━━━━━ RECORDS FOR THIS TASK ━━━━━

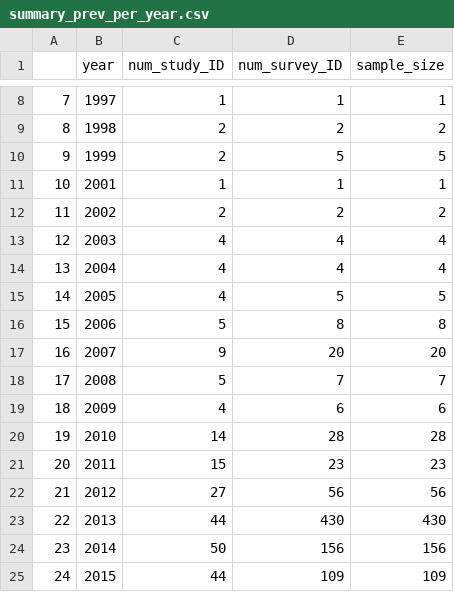
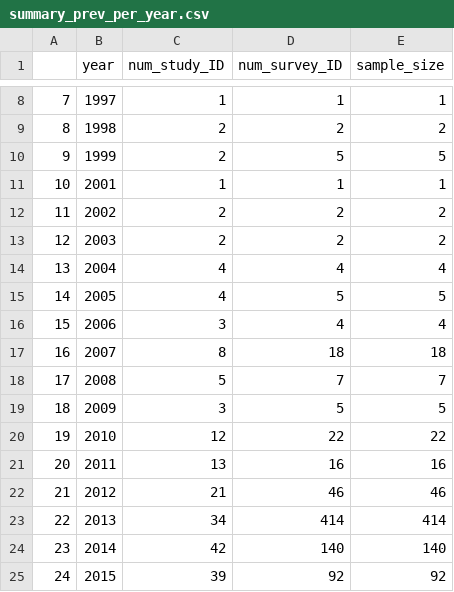
Before and after one commit to IDEELResearch/stitch, a CSV file: analysis/data_derived/prev_summary_tables/summary_prev_per_year.csv, drawn as a sheet; only a part is shown, gaps mark what is left out; the diff covers the shown part only.

```diff
--- a/analysis/data_derived/prev_summary_tables/summary_prev_per_year.csv
+++ b/analysis/data_derived/prev_summary_tables/summary_prev_per_year.csv
@@ -12,14 +12,14 @@
 "11",2002,2,2,2
-"12",2003,4,4,4
+"12",2003,2,2,2
 "13",2004,4,4,4
 "14",2005,4,5,5
-"15",2006,5,8,8
-"16",2007,9,20,20
+"15",2006,3,4,4
+"16",2007,8,18,18
 "17",2008,5,7,7
-"18",2009,4,6,6
-"19",2010,14,28,28
-"20",2011,15,23,23
-"21",2012,27,56,56
-"22",2013,44,430,430
-"23",2014,50,156,156
-"24",2015,44,109,109
+"18",2009,3,5,5
+"19",2010,12,22,22
+"20",2011,13,16,16
+"21",2012,21,46,46
+"22",2013,34,414,414
+"23",2014,42,140,140
+"24",2015,39,92,92
```
Also changed, not shown: 18 edited cells elsewhere in this file, analysis/data_derived/prev_summary_tables/summary_prev_per_country.csv, analysis/data_derived/prev_summary_tables/summary_prev_per_country_year.csv, 3 other files.
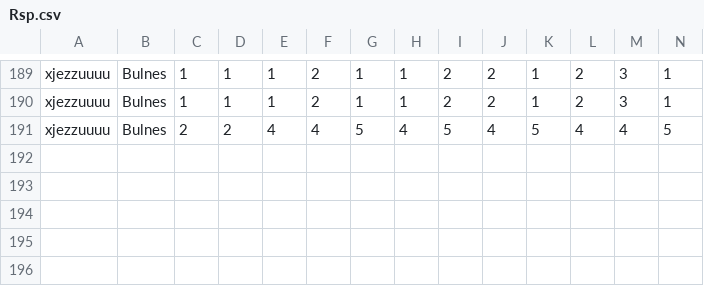
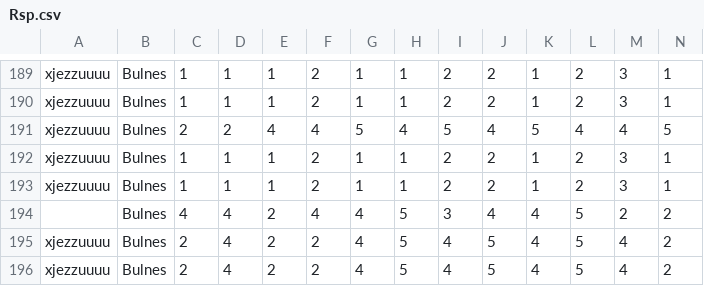
Before and after one commit to setinfospa/brujula-constituyente, a CSV file: src/database/Rsp.csv, drawn as a sheet; only a part is shown, gaps mark what is left out; rows hold the shown columns only; the diff names each change by its address in the sheet, - before the commit and + after, or states it on an @@ line.

```diff
--- a/src/database/Rsp.csv
+++ b/src/database/Rsp.csv
+row 192: xjezzuuuu | Bulnes | 1 | 1 | 1 | 2 | 1 | 1 | 2 | 2 | 1 | 2 | 3 | 1
+row 193: xjezzuuuu | Bulnes | 1 | 1 | 1 | 2 | 1 | 1 | 2 | 2 | 1 | 2 | 3 | 1
+row 194:  | Bulnes | 4 | 4 | 2 | 4 | 4 | 5 | 3 | 4 | 4 | 5 | 2 | 2
+row 195: xjezzuuuu | Bulnes | 2 | 4 | 2 | 2 | 4 | 5 | 4 | 5 | 4 | 5 | 4 | 2
+row 196: xjezzuuuu | Bulnes | 2 | 4 | 2 | 2 | 4 | 5 | 4 | 5 | 4 | 5 | 4 | 2
```
Also changed, not shown: src/database/Resul.csv, 3 other files.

━━━━━

=== ASSIGNMENT ===
For the word "database", count the lines of the records that contain it and give only the number.

=== WRITTEN ANSWER ===
4